Activity:
Please give back the listing exactly, without any of its pictures.

Task material:
::::

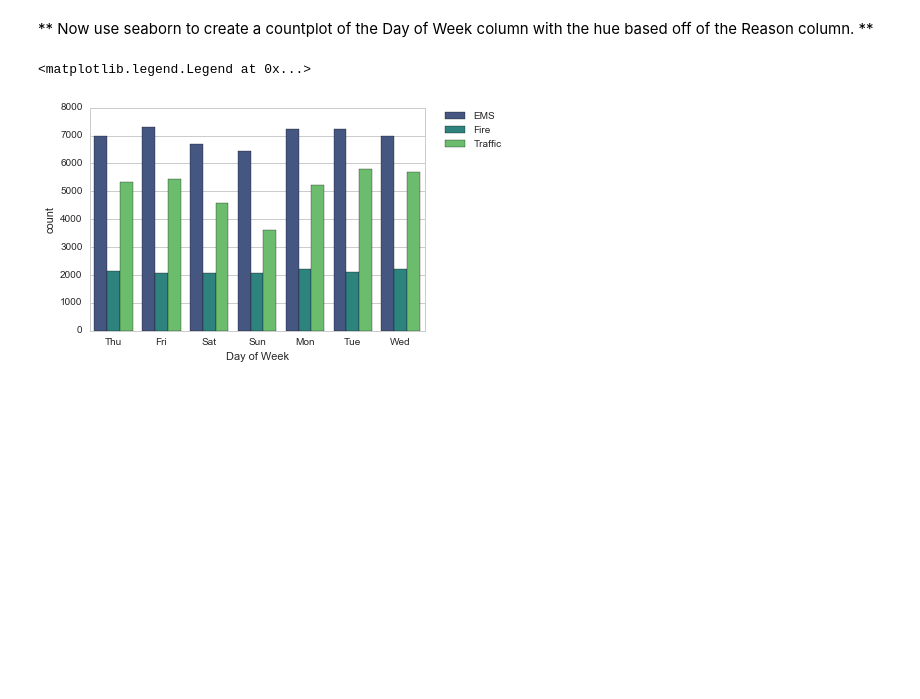
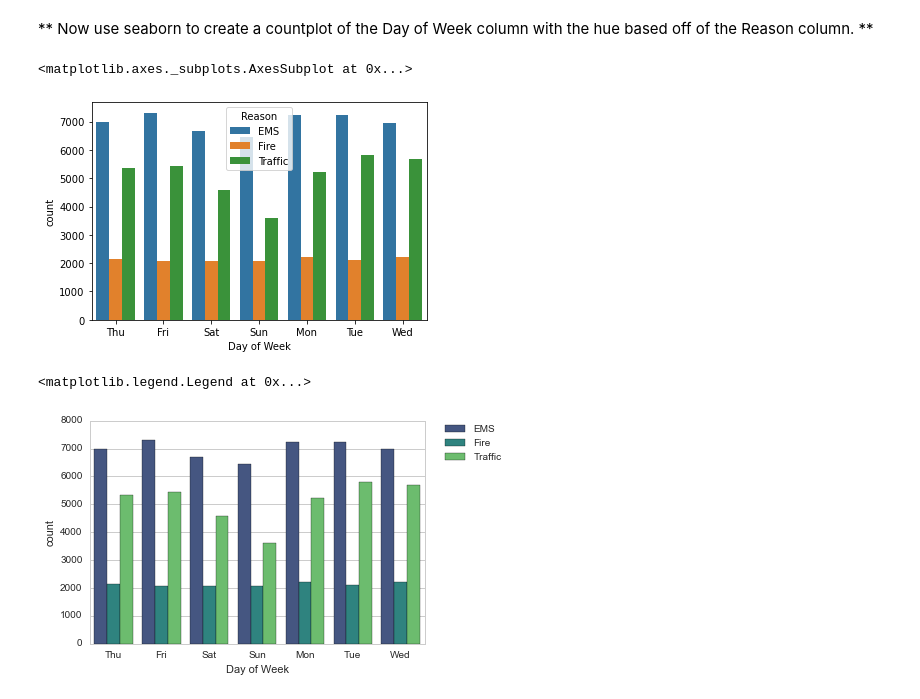
Before and after one commit to theodoredyer/DS-ML-Learning, a Jupyter notebook: DS_ML_Bootcamp-master/10-Data-Capstone-Projects/01-911 Calls Data Capstone Project.ipynb, the cells around one changed output. Cells and saved outputs as stored; diff of their text form; code cells hidden in the pictures; blank space fills up the shorter version.

```diff
--- a/DS_ML_Bootcamp-master/10-Data-Capstone-Projects/01-911 Calls Data Capstone Project.ipynb
+++ b/DS_ML_Bootcamp-master/10-Data-Capstone-Projects/01-911 Calls Data Capstone Project.ipynb
@@ -175,2 +193,4 @@ str
 # %% [markdown]
 ** You should have seen that these timestamps are still strings. Use [pd.to_datetime](http://pandas.pydata.org/pandas-docs/stable/generated/pandas.to_datetime.html) to convert the column from strings to DateTime objects. **
+# %%
+df['timeStamp'] = pd.to_datetime(df['timeStamp'])
@@ -181,3 +205,8 @@ str
     time.hour
 
 **You can use Jupyter's tab method to explore the various attributes you can call. Now that the timestamp column are actually DateTime objects, use .apply() to create 3 new columns called Hour, Month, and Day of Week. You will create these columns based off of the timeStamp column, reference the solutions if you get stuck on this step.**
+# %%
+df['Hour'] = df['timeStamp'].apply(lambda time: time.hour)
+df['Month'] = df['timeStamp'].apply(lambda time: time.month)
+df['Day of Week'] = df['timeStamp'].apply(lambda time: time.dayofweek)
+df.head()
@@ -185,3 +221,7 @@ str
 ** Notice how the Day of Week is an integer 0-6. Use the .map() with this dictionary to map the actual string names to the day of the week: **
 
     dmap = {0:'Mon',1:'Tue',2:'Wed',3:'Thu',4:'Fri',5:'Sat',6:'Sun'}
+# %%
+dmap = {0:'Mon',1:'Tue',2:'Wed',3:'Thu',4:'Fri',5:'Sat',6:'Sun'}
+# %%
+df['Day of Week'] = df['Day of Week'].map(dmap)
@@ -188,5 +237,10 @@ str
 # %% [markdown]
 ** Now use seaborn to create a countplot of the Day of Week column with the hue based off of the Reason column. **
+# %%
+sns.countplot(x='Day of Week', hue='Reason', data=df)
+# %% [output]
+<matplotlib.axes._subplots.AxesSubplot at 0x...>
+[figure, added]
 # %%
 # %% [output]
 <matplotlib.legend.Legend at 0x...>
```
Also changed, not shown: parts of 11 cells of this notebook.
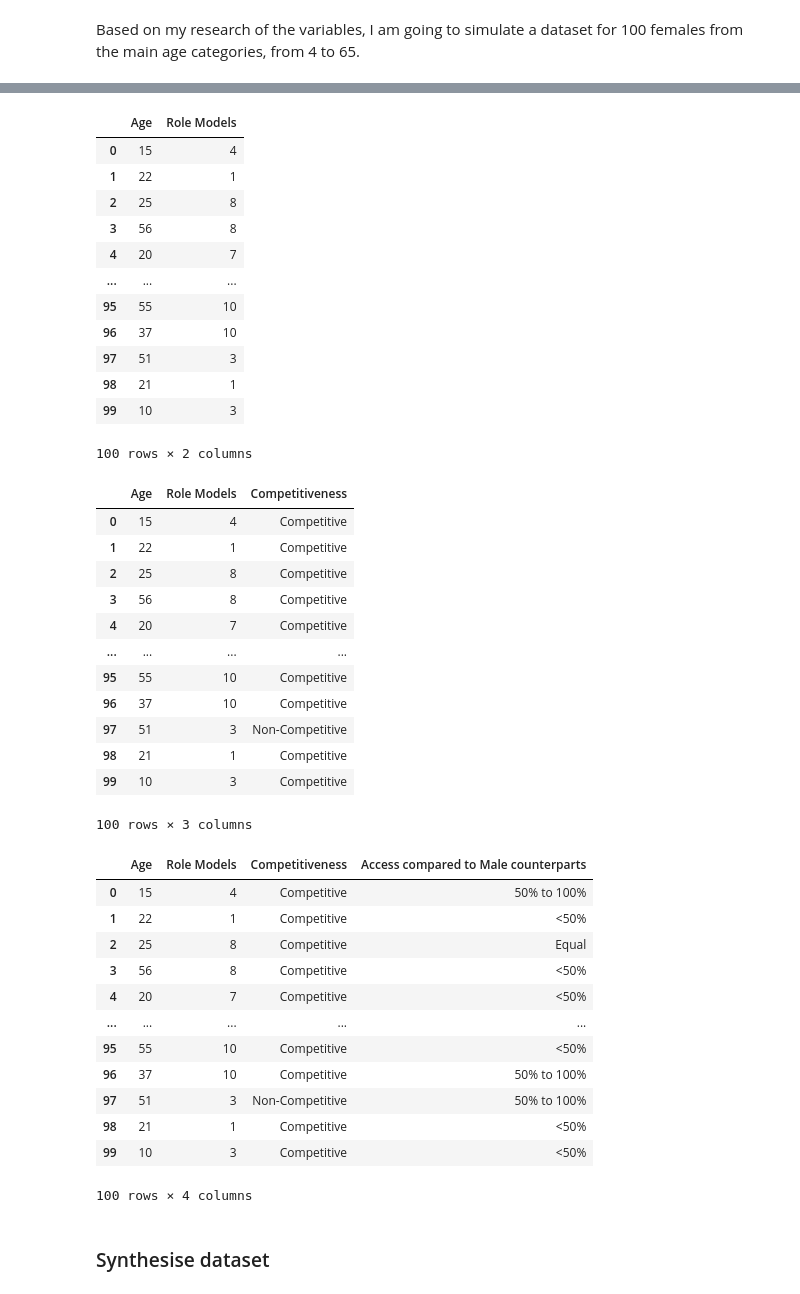
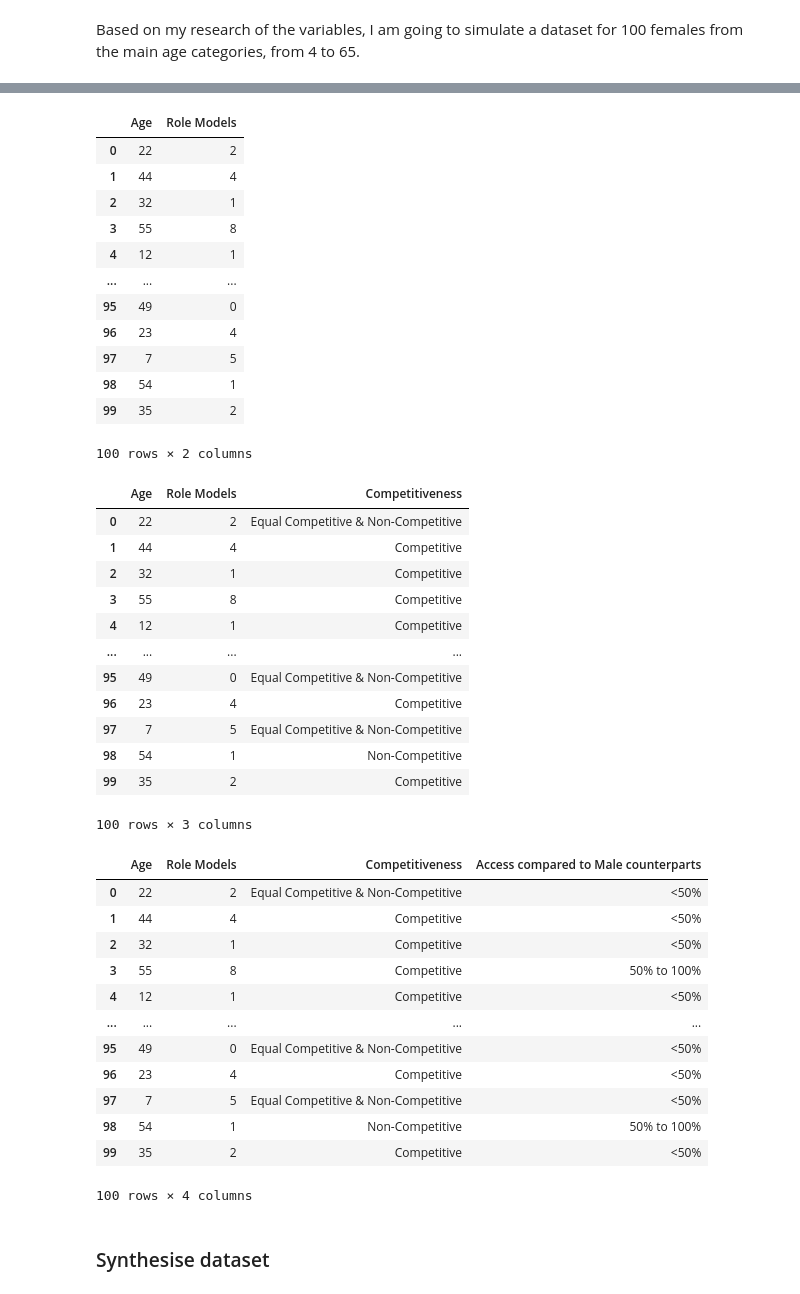
Before and after one commit to Michelleoc/programming-for-data-analysis-project, a Jupyter notebook: project.ipynb, the cells around one changed output, grey strips where cells are left out. Cells and saved outputs as stored; diff of their text form; code cells hidden in the pictures.

```diff
--- a/project.ipynb
+++ b/project.ipynb
@@ -351,42 +350,43 @@ dfgirls
 100 rows × 1 columns
 # %%
 # Assign random number of role models to each individual
-dfgirls['Role Models'] = rng.integers(0,10, 100, endpoint=True)
+# A higher probabilities put on the low number of role models to reflect the current environment
+dfgirls['Role Models'] = rng.choice(10, size =100, p=[0.22, 0.25, 0.18, 0.12, 0.08, 0.05, 0.04, 0.03, 0.02, 0.01])
 dfgirls
 # %% [output]
 |  | Age | Role Models |
-| 0 | 15 | 4 |
-| 1 | 22 | 1 |
-| 2 | 25 | 8 |
-| 3 | 56 | 8 |
-| 4 | 20 | 7 |
+| 0 | 22 | 2 |
+| 1 | 44 | 4 |
+| 2 | 32 | 1 |
+| 3 | 55 | 8 |
+| 4 | 12 | 1 |
 | ... | ... | ... |
-| 95 | 55 | 10 |
-| 96 | 37 | 10 |
-| 97 | 51 | 3 |
-| 98 | 21 | 1 |
-| 99 | 10 | 3 |
+| 95 | 49 | 0 |
+| 96 | 23 | 4 |
+| 97 | 7 | 5 |
+| 98 | 54 | 1 |
+| 99 | 35 | 2 |
 100 rows × 2 columns
 # %%
 # Simulate the competitiveness of the sport for each individual
 # As the competitiveness of sport is more prevalent than non competitiveness, I will assign probabilities
-# Using the numpy random choice with a probability of 80% Competitive and 20% Non Competitive
-types = ['Competitive', 'Non-Competitive']
-dfgirls['Competitiveness'] = rng.choice(types,100, p=[0.70, 0.30])
+# Using the numpy random choice with a probability of 70% Competitive and 20% Non Competitive
+types = ['Competitive', 'Equal Competitive & Non-Competitive', 'Non-Competitive']
+dfgirls['Competitiveness'] = rng.choice(types,100, p=[0.65, 0.25, 0.10])
 dfgirls
 # %% [output]
 |  | Age | Role Models | Competitiveness |
-| 0 | 15 | 4 | Competitive |
-| 1 | 22 | 1 | Competitive |
-| 2 | 25 | 8 | Competitive |
-| 3 | 56 | 8 | Competitive |
-| 4 | 20 | 7 | Competitive |
+| 0 | 22 | 2 | Equal Competitive & Non-Competitive |
+| 1 | 44 | 4 | Competitive |
+| 2 | 32 | 1 | Competitive |
+| 3 | 55 | 8 | Competitive |
+| 4 | 12 | 1 | Competitive |
 | ... | ... | ... | ... |
-| 95 | 55 | 10 | Competitive |
-| 96 | 37 | 10 | Competitive |
-| 97 | 51 | 3 | Non-Competitive |
-| 98 | 21 | 1 | Competitive |
-| 99 | 10 | 3 | Competitive |
+| 95 | 49 | 0 | Equal Competitive & Non-Competitive |
+| 96 | 23 | 4 | Competitive |
+| 97 | 7 | 5 | Equal Competitive & Non-Competitive |
+| 98 | 54 | 1 | Non-Competitive |
+| 99 | 35 | 2 | Competitive |
 100 rows × 3 columns
 # %%
 # Simulate access to facilities and funding versus male counterparts
@@ -402,17 +402,17 @@ dfgirls['Access compared to Male counterparts'] = rng.choice(Access,100, p=[0.75
 dfgirls
 # %% [output]
 |  | Age | Role Models | Competitiveness | Access compared to Male counterparts |
-| 0 | 15 | 4 | Competitive | 50% to 100% |
-| 1 | 22 | 1 | Competitive | <50% |
-| 2 | 25 | 8 | Competitive | Equal |
-| 3 | 56 | 8 | Competitive | <50% |
-| 4 | 20 | 7 | Competitive | <50% |
+| 0 | 22 | 2 | Equal Competitive & Non-Competitive | <50% |
+| 1 | 44 | 4 | Competitive | <50% |
+| 2 | 32 | 1 | Competitive | <50% |
+| 3 | 55 | 8 | Competitive | 50% to 100% |
+| 4 | 12 | 1 | Competitive | <50% |
 | ... | ... | ... | ... | ... |
-| 95 | 55 | 10 | Competitive | <50% |
-| 96 | 37 | 10 | Competitive | 50% to 100% |
-| 97 | 51 | 3 | Non-Competitive | 50% to 100% |
-| 98 | 21 | 1 | Competitive | <50% |
-| 99 | 10 | 3 | Competitive | <50% |
+| 95 | 49 | 0 | Equal Competitive & Non-Competitive | <50% |
+| 96 | 23 | 4 | Competitive | <50% |
+| 97 | 7 | 5 | Equal Competitive & Non-Competitive | <50% |
+| 98 | 54 | 1 | Non-Competitive | 50% to 100% |
+| 99 | 35 | 2 | Competitive | <50% |
 100 rows × 4 columns
 # %% [markdown]
 ### Synthesise dataset <a name="synthesise"></a>
```
Also changed, not shown: parts of 25 cells of this notebook, 13 other files.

::::

Task output:
Before and after one commit to theodoredyer/DS-ML-Learning, a Jupyter notebook: DS_ML_Bootcamp-master/10-Data-Capstone-Projects/01-911 Calls Data Capstone Project.ipynb, the cells around one changed output. Cells and saved outputs as stored; diff of their text form; code cells hidden in the pictures; blank space fills up the shorter version.

```diff
--- a/DS_ML_Bootcamp-master/10-Data-Capstone-Projects/01-911 Calls Data Capstone Project.ipynb
+++ b/DS_ML_Bootcamp-master/10-Data-Capstone-Projects/01-911 Calls Data Capstone Project.ipynb
@@ -175,2 +193,4 @@ str
 # %% [markdown]
 ** You should have seen that these timestamps are still strings. Use [pd.to_datetime](http://pandas.pydata.org/pandas-docs/stable/generated/pandas.to_datetime.html) to convert the column from strings to DateTime objects. **
+# %%
+df['timeStamp'] = pd.to_datetime(df['timeStamp'])
@@ -181,3 +205,8 @@ str
     time.hour
 
 **You can use Jupyter's tab method to explore the various attributes you can call. Now that the timestamp column are actually DateTime objects, use .apply() to create 3 new columns called Hour, Month, and Day of Week. You will create these columns based off of the timeStamp column, reference the solutions if you get stuck on this step.**
+# %%
+df['Hour'] = df['timeStamp'].apply(lambda time: time.hour)
+df['Month'] = df['timeStamp'].apply(lambda time: time.month)
+df['Day of Week'] = df['timeStamp'].apply(lambda time: time.dayofweek)
+df.head()
@@ -185,3 +221,7 @@ str
 ** Notice how the Day of Week is an integer 0-6. Use the .map() with this dictionary to map the actual string names to the day of the week: **
 
     dmap = {0:'Mon',1:'Tue',2:'Wed',3:'Thu',4:'Fri',5:'Sat',6:'Sun'}
+# %%
+dmap = {0:'Mon',1:'Tue',2:'Wed',3:'Thu',4:'Fri',5:'Sat',6:'Sun'}
+# %%
+df['Day of Week'] = df['Day of Week'].map(dmap)
@@ -188,5 +237,10 @@ str
 # %% [markdown]
 ** Now use seaborn to create a countplot of the Day of Week column with the hue based off of the Reason column. **
+# %%
+sns.countplot(x='Day of Week', hue='Reason', data=df)
+# %% [output]
+<matplotlib.axes._subplots.AxesSubplot at 0x...>
+[figure, added]
 # %%
 # %% [output]
 <matplotlib.legend.Legend at 0x...>
```
Also changed, not shown: parts of 11 cells of this notebook.
Before and after one commit to Michelleoc/programming-for-data-analysis-project, a Jupyter notebook: project.ipynb, the cells around one changed output, grey strips where cells are left out. Cells and saved outputs as stored; diff of their text form; code cells hidden in the pictures.

```diff
--- a/project.ipynb
+++ b/project.ipynb
@@ -351,42 +350,43 @@ dfgirls
 100 rows × 1 columns
 # %%
 # Assign random number of role models to each individual
-dfgirls['Role Models'] = rng.integers(0,10, 100, endpoint=True)
+# A higher probabilities put on the low number of role models to reflect the current environment
+dfgirls['Role Models'] = rng.choice(10, size =100, p=[0.22, 0.25, 0.18, 0.12, 0.08, 0.05, 0.04, 0.03, 0.02, 0.01])
 dfgirls
 # %% [output]
 |  | Age | Role Models |
-| 0 | 15 | 4 |
-| 1 | 22 | 1 |
-| 2 | 25 | 8 |
-| 3 | 56 | 8 |
-| 4 | 20 | 7 |
+| 0 | 22 | 2 |
+| 1 | 44 | 4 |
+| 2 | 32 | 1 |
+| 3 | 55 | 8 |
+| 4 | 12 | 1 |
 | ... | ... | ... |
-| 95 | 55 | 10 |
-| 96 | 37 | 10 |
-| 97 | 51 | 3 |
-| 98 | 21 | 1 |
-| 99 | 10 | 3 |
+| 95 | 49 | 0 |
+| 96 | 23 | 4 |
+| 97 | 7 | 5 |
+| 98 | 54 | 1 |
+| 99 | 35 | 2 |
 100 rows × 2 columns
 # %%
 # Simulate the competitiveness of the sport for each individual
 # As the competitiveness of sport is more prevalent than non competitiveness, I will assign probabilities
-# Using the numpy random choice with a probability of 80% Competitive and 20% Non Competitive
-types = ['Competitive', 'Non-Competitive']
-dfgirls['Competitiveness'] = rng.choice(types,100, p=[0.70, 0.30])
+# Using the numpy random choice with a probability of 70% Competitive and 20% Non Competitive
+types = ['Competitive', 'Equal Competitive & Non-Competitive', 'Non-Competitive']
+dfgirls['Competitiveness'] = rng.choice(types,100, p=[0.65, 0.25, 0.10])
 dfgirls
 # %% [output]
 |  | Age | Role Models | Competitiveness |
-| 0 | 15 | 4 | Competitive |
-| 1 | 22 | 1 | Competitive |
-| 2 | 25 | 8 | Competitive |
-| 3 | 56 | 8 | Competitive |
-| 4 | 20 | 7 | Competitive |
+| 0 | 22 | 2 | Equal Competitive & Non-Competitive |
+| 1 | 44 | 4 | Competitive |
+| 2 | 32 | 1 | Competitive |
+| 3 | 55 | 8 | Competitive |
+| 4 | 12 | 1 | Competitive |
 | ... | ... | ... | ... |
-| 95 | 55 | 10 | Competitive |
-| 96 | 37 | 10 | Competitive |
-| 97 | 51 | 3 | Non-Competitive |
-| 98 | 21 | 1 | Competitive |
-| 99 | 10 | 3 | Competitive |
+| 95 | 49 | 0 | Equal Competitive & Non-Competitive |
+| 96 | 23 | 4 | Competitive |
+| 97 | 7 | 5 | Equal Competitive & Non-Competitive |
+| 98 | 54 | 1 | Non-Competitive |
+| 99 | 35 | 2 | Competitive |
 100 rows × 3 columns
 # %%
 # Simulate access to facilities and funding versus male counterparts
@@ -402,17 +402,17 @@ dfgirls['Access compared to Male counterparts'] = rng.choice(Access,100, p=[0.75
 dfgirls
 # %% [output]
 |  | Age | Role Models | Competitiveness | Access compared to Male counterparts |
-| 0 | 15 | 4 | Competitive | 50% to 100% |
-| 1 | 22 | 1 | Competitive | <50% |
-| 2 | 25 | 8 | Competitive | Equal |
-| 3 | 56 | 8 | Competitive | <50% |
-| 4 | 20 | 7 | Competitive | <50% |
+| 0 | 22 | 2 | Equal Competitive & Non-Competitive | <50% |
+| 1 | 44 | 4 | Competitive | <50% |
+| 2 | 32 | 1 | Competitive | <50% |
+| 3 | 55 | 8 | Competitive | 50% to 100% |
+| 4 | 12 | 1 | Competitive | <50% |
 | ... | ... | ... | ... | ... |
-| 95 | 55 | 10 | Competitive | <50% |
-| 96 | 37 | 10 | Competitive | 50% to 100% |
-| 97 | 51 | 3 | Non-Competitive | 50% to 100% |
-| 98 | 21 | 1 | Competitive | <50% |
-| 99 | 10 | 3 | Competitive | <50% |
+| 95 | 49 | 0 | Equal Competitive & Non-Competitive | <50% |
+| 96 | 23 | 4 | Competitive | <50% |
+| 97 | 7 | 5 | Equal Competitive & Non-Competitive | <50% |
+| 98 | 54 | 1 | Non-Competitive | 50% to 100% |
+| 99 | 35 | 2 | Competitive | <50% |
 100 rows × 4 columns
 # %% [markdown]
 ### Synthesise dataset <a name="synthesise"></a>
```
Also changed, not shown: parts of 25 cells of this notebook, 13 other files.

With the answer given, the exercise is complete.